Passionate, affectionate and indefatigably curious, In Search of England makes a journey around the English countryside and character. England is the most various of countries; within its borders, life changes mile on mile. Roy Hattersley celebrates crumbling churches and serene Victorian architecture, magnificent hills and wind-whipped coast, our music, theatre and local customs, and, above all, the quirky good humour and resilience of England's denizens. In Search of England is an unapologetic love story, a paean of praise for all the fascinating variety and flavour of England's places and people.
By Stephen Smith
For Stephen Smith, author of UNDERGROUND LONDON, beneath the dales and downs of England's green and pleasant land there exists another country, its equal in beauty and fascination. On his underworld odyssey from Newcastle to Brighton, from the Welsh Marches to the Suffolk coast, Smith uncovers smugglers' tunnels and drowned cities, burial mounds and underground waterfalls, and investigates the errant nuns and secret societies, the eighteenth-century rakes and troglodyte communities who have made the netherworld their home. Erudite, curious and unfailingly entertaining, UNDERGROUND ENGLAND is at once subterranean ghost train, rollercoaster ride, and passport to a mysterious other world.
And Did Those Feet
By Charlie Connelly
The landscape of the British Isles is filled with history, much of which we miss as it flashes past the car window. Do we even realise that we're following the same path as the Tolpuddle Martyrs, or that we're driving past the exact spot where King Harold was killed, shot through the eye with an arrow? As a lover of both history and the British countryside, Charlie Connelly decided to rectify this, and set out on a series of walks that recreate famous historical journeys. En route he retells the story of the original trip while discovering who and what now inhabit these iconic routes. Walking in England, Scotland, Ireland and Wales, Charlie journeys alongside Boudicca's ghost in Norfolk, relives Bonnie Prince Charlie's flight to Skye disguised as Flora MacDonald's maid and takes the same 32-mile round trip as the starving Louisburgh famine walkers. He suffers broken toes, becomes trapped in the Scottish Parliament and encounters dead poets and a surprisingly high number of mad old women in woolly hats. Told with Charlie's customary charm and wit, And Did Those Feet will reveal the historical secrets hidden in the much-loved coastal, country and urban landscapes of Britain.
By Will Randall
House-sitting in Boston one winter, Will Randall picks up with one of his more disreputable travel buddies, Jack J. Makepeace, and life gets a great deal more exciting.Makepeace introduces Randall to his current employers, Chestnut Investigations, and soon Will finds himself appointed apprentice Private Investigator. He tails mongrels and errant husbands, attends a seminar on Blood Spatter and is recruited in a lapdancing club by an anti-government go-go girl.

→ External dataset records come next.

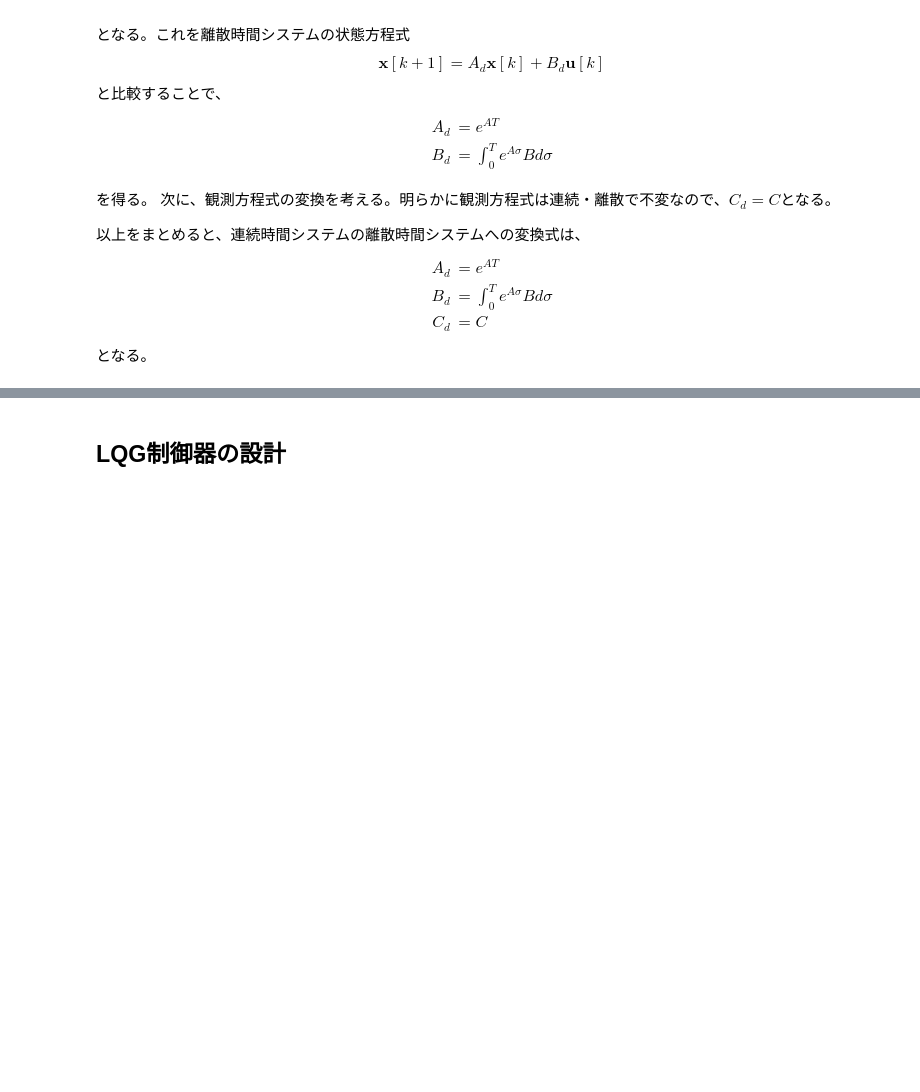
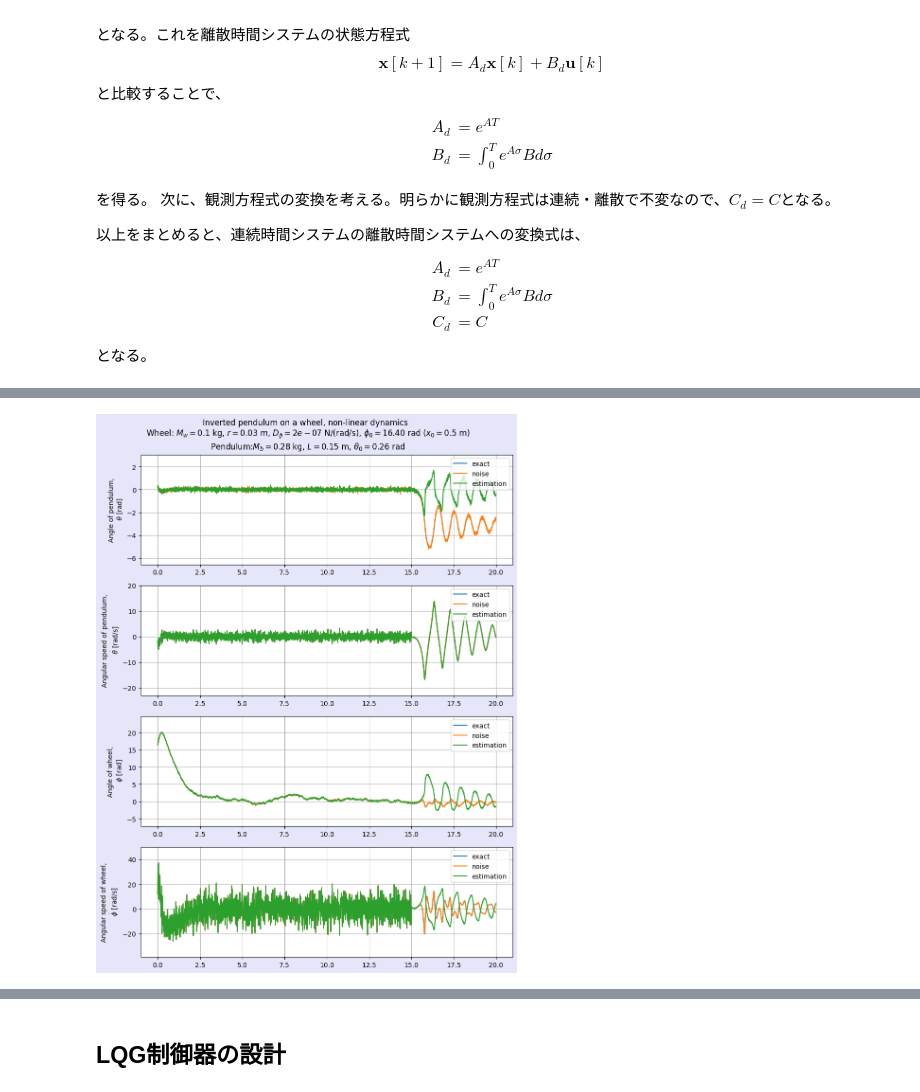
Before and after one commit to HoneyMack/wheel_inverted_pendulum, a Jupyter notebook: motor_driven_wheeled_inverted_pendulum_simulation.ipynb, the cells around one changed output, grey strips where cells are left out. Saved outputs shown, nothing was run; the diff lists cells and outputs as text; code cells hidden in the pictures; blank space fills up the shorter version.

```diff
--- a/motor_driven_wheeled_inverted_pendulum_simulation.ipynb
+++ b/motor_driven_wheeled_inverted_pendulum_simulation.ipynb
@@ -1400,0 +1598,24 @@ $$
+# %%
+# グラフを描画
+subtitle = f"Inverted pendulum on a wheel, non-linear dynamics \n \
+Wheel: $M_w = {M_w}$ kg, $r = {r}$ m, $D_\\phi = {D_phi}$ N/(rad/s), \
+$\\phi_0= {phi_init:.2f}$ rad ($x_0 = {r * (theta_init + phi_init):.1f}$ m)\n \
+Pendulum:$M_b = {M_b}$ kg, $L = {L}$ m, $\\theta_0 = {theta_init:.2f}$ rad"
+
+
+data_list = [
+    [(theta_hist, "exact"), (theta_noise_hist, "noise"), (theta_est_hist, "estimation")],
+    [(dtheta_hist, "exact"), (dtheta_noise_hist, "noise"), (dtheta_est_hist, "estimation")],
+    [(phi_hist, "exact"), (phi_noise_hist, "noise"), (phi_est_hist, "estimation")],
+    [(dphi_hist, "exact"), (dphi_noise_hist, "noise"), (dphi_est_hist, "estimation")],
+]
+labels_list = [
+    "Angle of pendulum,\n $\\theta$ [rad]",
+    "Angular speed of pendulum,\n $\\dot{\\theta}$ [rad/s]",
+    "Angle of wheel,\n $\\phi$ [rad]",
+    "Angular speed of wheel,\n $\\dot{\\phi}$ [rad/s]",
+]
+
+plot_time_domain(subtitle, t_points, data_list, labels_list)
+# %% [output]
+[figure, added]
```
Also changed, not shown: parts of 12 cells of this notebook.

Then emotional stakes are suddenly raised when Will Randall, unlikely Limey Gumshoe, finds himself investigating the disappearance of a sixteen-year-old girl from her affluent home, and fighting to save a vulnerable boy from the housing projects from a miscarriage of justice.With his latest adventures in Limey Gumshoe, Will Randall gives us an often hilarious, sometimes scary, eye-opening perspective on the bizarre world of private investigation.
A Corkscrew Is Most Useful
By Nicholas Murray
In the early 19th century there was a huge surge forward in travel of all kinds. Queen Victoria's accession in 1837 came barely a year after John Murray's first guidebook was published. Then in 1838 Bradshaw's famous portable railway timetable appeared. In 1841 Thomas Cook, the world's first travel agent, organised its first tour (from London to Leicester and back by train). The age of mass tourism had arrived. Side by side with it another phenomenom began to develop: exploration to wilder shores and uncharted lands. This is the focus of Nicholas Murray's fascinating book which draws upon the extraordinary stories of Livingstone's journey across Africa; Burton and Speke reaching Lake Tanganyika; John Stuart crossing Australia from south to north; Livingstone reaching the Zambezi; Richard Burton's travels across Arabia, and countless others' extraordinary and brave expeditions.